The key 21 to 21 tie vote came on an amendment to the clean air act by Rep. John Dingell (D-Mich.) and Rep. James Broyhill (R-N.C.) that was backed by auto manufacturers, the United Auto Workers, the AFL-CIO and auto parts makers. The Dingell-Broyhill amendment would have delayed the imposition of tighter controls on the tailpipe emissions of cars for two years.

In addition, while tightening standards somewhat for the model year 1980, the amendment would never have reached the standards for two pollutants, carbon monoxide and oxides of nitrogen, that Congress mandated in the 1970 clean air act.

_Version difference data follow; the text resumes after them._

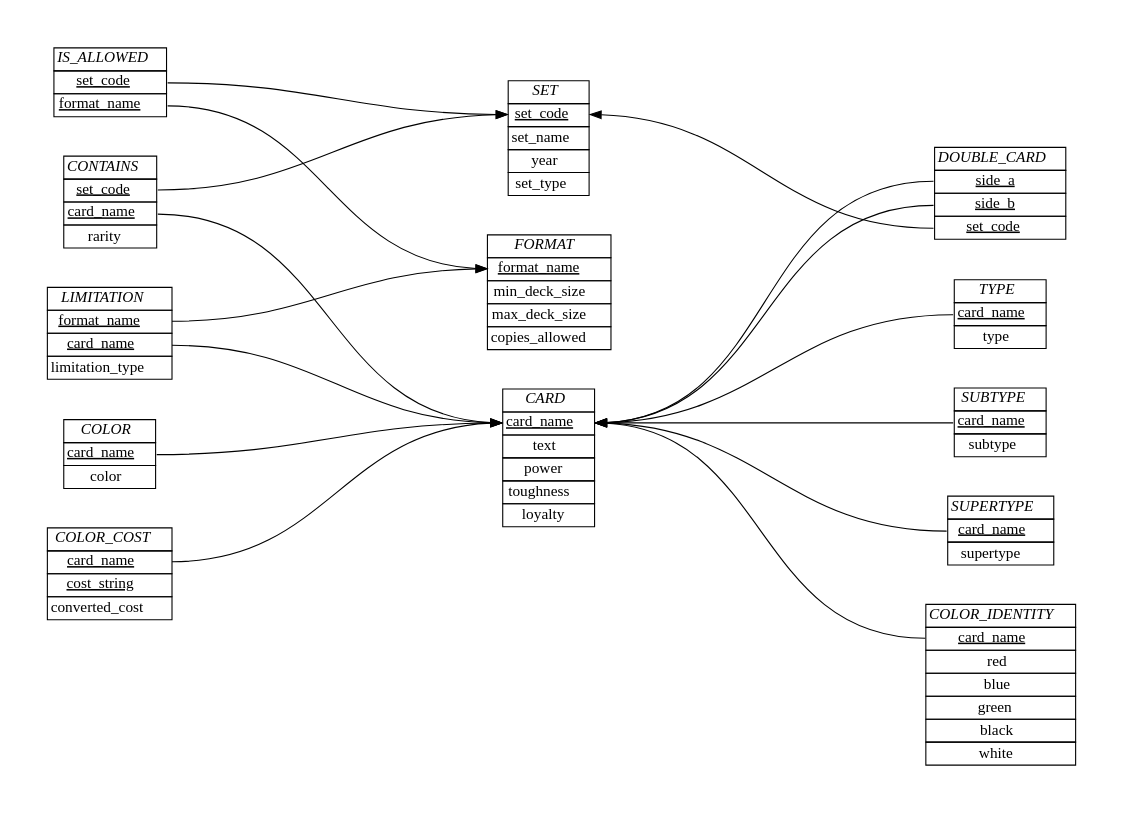
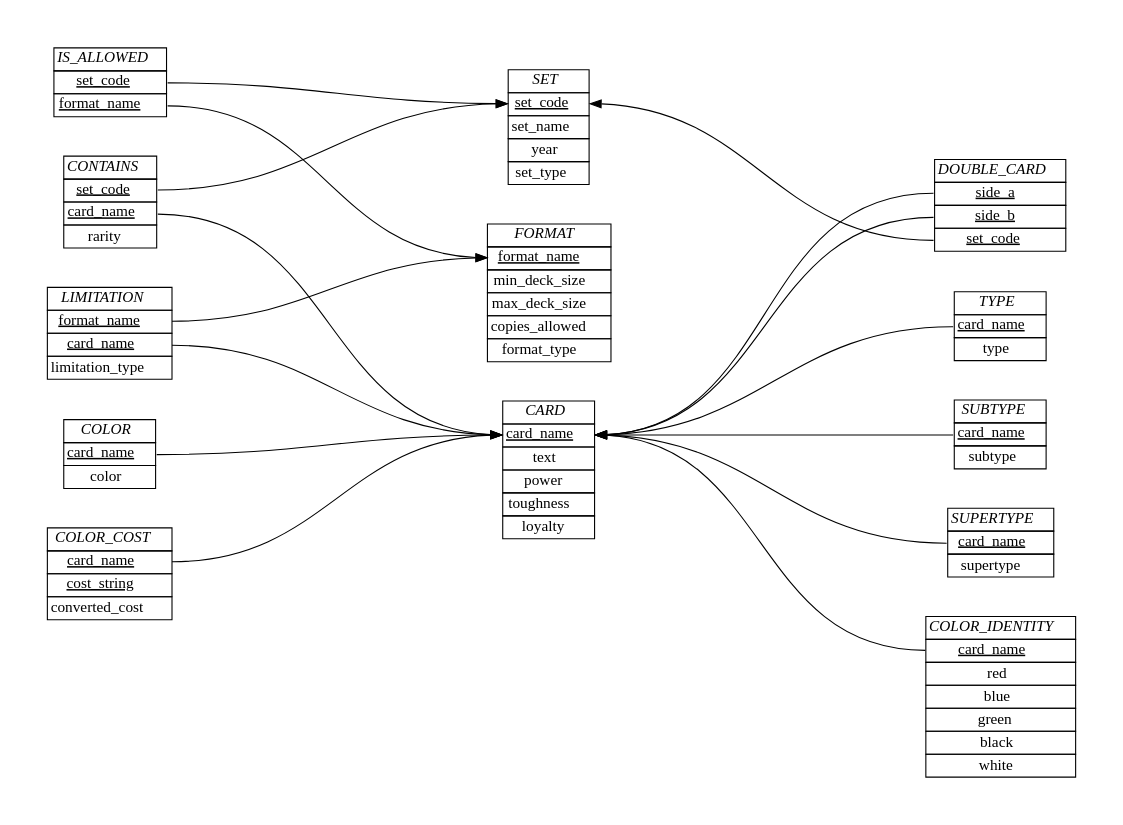
The diagram in schema/ER_diagram.dot (akilmarshall/trumark), drawn with Graphviz before and after one commit. The commit also changed 5 other files, not shown here.

Commit message:
added format_type to FORMAT

```diff
--- a/schema/ER_diagram.dot
+++ b/schema/ER_diagram.dot
@@ -1,138 +1,139 @@
 digraph {
     graph [splines=true, pad="0.5", nodesep="0.5", ranksep="4"];
     node [shape=plain];
     rankdir=LR; 
 
     Format [label=<
         <table border="0" cellborder="1" cellspacing="0">
         <tr><td><i>FORMAT</i></td></tr>
         <tr><td port="1"><u>format_name</u></td></tr>
         <tr><td port="2">min_deck_size</td></tr>
         <tr><td port="3">max_deck_size</td></tr>
         <tr><td port="4">copies_allowed</td></tr>
+        <tr><td port="5">format_type</td></tr>
         </table>>];
 
     Set [label=<
         <table border="0" cellborder="1" cellspacing="0">
         <tr><td><i>SET</i></td></tr>
         <tr><td port="1"><u><font color="black">set_code</font></u></td></tr>
         <tr><td port="2"><font color="black">set_name</font></td></tr>
         <tr><td port="3">year</td></tr>
         <tr><td port="4">set_type</td></tr>
         </table>>];
 
     Card [label=<
         <table border="0" cellborder="1" cellspacing="0">
         <tr><td><i>CARD</i></td></tr>
         <tr><td port="1"><u><font color="black">card_name</font></u></td></tr>
         <tr><td port="2">text</td></tr>
         <tr><td port="3">power</td></tr>
         <tr><td port="4">toughness</td></tr>
         <tr><td port="5">loyalty</td></tr>
         </table>>];
 
     Contains [label=<
         <table border="0" cellborder="1" cellspacing="0">
         <tr><td><i>CONTAINS</i></td></tr>
         <tr><td port="1"><u>set_code</u></td></tr>
         <tr><td port="2"><u>card_name</u></td></tr>
         <tr><td port="3">rarity</td></tr>
         </table>>];
 
     Is_allowed [label=<
         <table border="0" cellborder="1" cellspacing="0">
         <tr><td><i>IS_ALLOWED</i></td></tr>
         <tr><td port="1"><u>set_code</u></td></tr>
         <tr><td port="2"><u>format_name</u></td></tr>
         </table>>];
 
     Double_card [label=<
         <table border="0" cellborder="1" cellspacing="0">
         <tr><td><i>DOUBLE_CARD</i></td></tr>
         <tr><td port="1"><u>side_a</u></td></tr>
         <tr><td port="2"><u>side_b</u></td></tr>
         <tr><td port="3"><u>set_code</u></td></tr>
         </table>>];
 
     Limitation [label=< <table border="0" cellborder="1" cellspacing="0">
     <tr><td><i>LIMITATION</i></td></tr>
     <tr><td port="1"><u>format_name</u></td></tr>
     <tr><td port="2"><u>card_name</u></td></tr>
     <tr><td port="3">limitation_type</td></tr>
     </table>>];
 
     Type [label=<
         <table border="0" cellborder="1" cellspacing="0">
         <tr><td><i>TYPE</i></td></tr>
         <tr><td port="1"><u>card_name</u></td></tr>
         <tr><td port="2">type</td></tr>
         </table>>];
 
     Subtype [label=<
         <table border="0" cellborder="1" cellspacing="0">
         <tr><td><i>SUBTYPE</i></td></tr>
         <tr><td port="1"><u>card_name</u></td></tr>
         <tr><td port="2">subtype</td></tr>
         </table>>];
 
     Supertype [label=<
         <table border="0" cellborder="1" cellspacing="0">
         <tr><td><i>SUPERTYPE</i></td></tr>
         <tr><td port="1"><u>card_name</u></td></tr>
         <tr><td port="2">supertype</td></tr>
         </table>>];
 
     Color_identity [label=<
         <table border="0" cellborder="1" cellspacing="0">
         <tr><td><i>COLOR_IDENTITY</i></td></tr>
         <tr><td port="1"><u>card_name</u></td></tr>
         <tr><td port="2">red</td></tr>
         <tr><td port="3">blue</td></tr>
         <tr><td port="4">green</td></tr>
         <tr><td port="5">black</td></tr>
         <tr><td port="6">white</td></tr>
         </table>>];
 
     Color_cost [label=<
         <table border="0" cellborder="1" cellspacing="0">
         <tr><td><i>COLOR_COST</i></td></tr>
         <tr><td port="1"><u>card_name</u></td></tr>
         <tr><td port="2"><u>cost_string</u></td></tr>
         <tr><td port="9">converted_cost</td></tr>
         </table>>];
 
     Color [label=<
         <table border="0" cellborder="1" cellspacing="0">
         <tr><td><i>COLOR</i></td></tr>
         <tr><td port="1"><u>card_name</u></td></tr>
         <tr><td port="2">color</td></tr>
         </table>>];
 
     Is_allowed:1 -> Set:1 [color=black];
     Is_allowed:2 -> Format:1;
 
     Contains:1 -> Set:1 [color=black];
     Contains:2 -> Card:1;
 
     Limitation:1 -> Format:1;
     Limitation:2 -> Card:1;
 
     Color:1 -> Card:1;
 
     Color_cost:1 -> Card:1;
 
     edge [dir="back"];
 
     Card:1 -> Double_card:1;
     Card:1 -> Double_card:2;
     Set:1 -> Double_card:3;
 
 
     Card:1 -> Subtype:1;
 
     Card:1 -> Type:1;
 
     Card:1 -> Supertype:1 ;
 
     Card:1 -> Color_identity:1;
 }
```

President Carter's proposal would grant the auto companies a one-year delay before phasing in, in graduated steps, tighter standards on all three auto exhaust pollutants, hydrocarbons, carbon monoxides and nitrous oxides.

Lobbying up to and during yesterday's committee meeting was intense. President Carter made phone calls to committee members during the session. At least three members, Reps. Thomas Luken (D-Ohio), Bob Gammage (D-Tex.) and Martin Russo (D-Iill.) received phone calls from Carter. In the end all three voted for the Dingell-Broyhill amendment.

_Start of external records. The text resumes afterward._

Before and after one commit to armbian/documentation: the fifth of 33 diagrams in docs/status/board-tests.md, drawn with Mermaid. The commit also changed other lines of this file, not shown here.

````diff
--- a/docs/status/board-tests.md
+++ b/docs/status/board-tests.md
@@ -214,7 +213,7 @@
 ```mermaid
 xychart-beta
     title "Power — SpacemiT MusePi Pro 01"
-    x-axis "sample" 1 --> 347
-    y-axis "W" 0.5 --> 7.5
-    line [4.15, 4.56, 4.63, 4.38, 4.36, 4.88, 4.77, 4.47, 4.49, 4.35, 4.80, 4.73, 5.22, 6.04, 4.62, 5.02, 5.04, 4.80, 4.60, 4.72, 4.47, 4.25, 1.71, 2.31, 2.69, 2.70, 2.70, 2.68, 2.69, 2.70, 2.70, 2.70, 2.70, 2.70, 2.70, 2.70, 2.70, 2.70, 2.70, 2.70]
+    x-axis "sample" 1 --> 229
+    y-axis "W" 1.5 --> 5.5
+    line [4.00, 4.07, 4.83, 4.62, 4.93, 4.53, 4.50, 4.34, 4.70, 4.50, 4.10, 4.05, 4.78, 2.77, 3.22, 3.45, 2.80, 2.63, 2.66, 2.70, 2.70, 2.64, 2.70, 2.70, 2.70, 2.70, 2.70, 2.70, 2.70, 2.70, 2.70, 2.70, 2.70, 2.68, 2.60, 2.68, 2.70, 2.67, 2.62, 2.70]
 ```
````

The auto industry and labor also put intensive pressure on members to vote for the amendment.

On the tie vote the key turned out to be a vote by Rep. Tim Lee Carter (R-Ky.) who voted for President Carter's compromise, though in past years he had supported Dingell and the auto industry.

On Monday, Rep. Paul Rogers (D-Fla.), who, as chairman of the Health subcommittee is shepharding the clean air act through the House, accepted an amendment that Rep. Carter wanted which would relax slightly the clean air standards for Carter's Kentucky district and other areas.

The Kentucky congressman denied he and Rogers had "cut a deal" but acknowledged he felt the law cost his district, which he said was poor and needed more industry, "a penalty," Rogers agreed that Rep. Carte had never promised him his vote, but said he thought accepting the amendment might have "helped."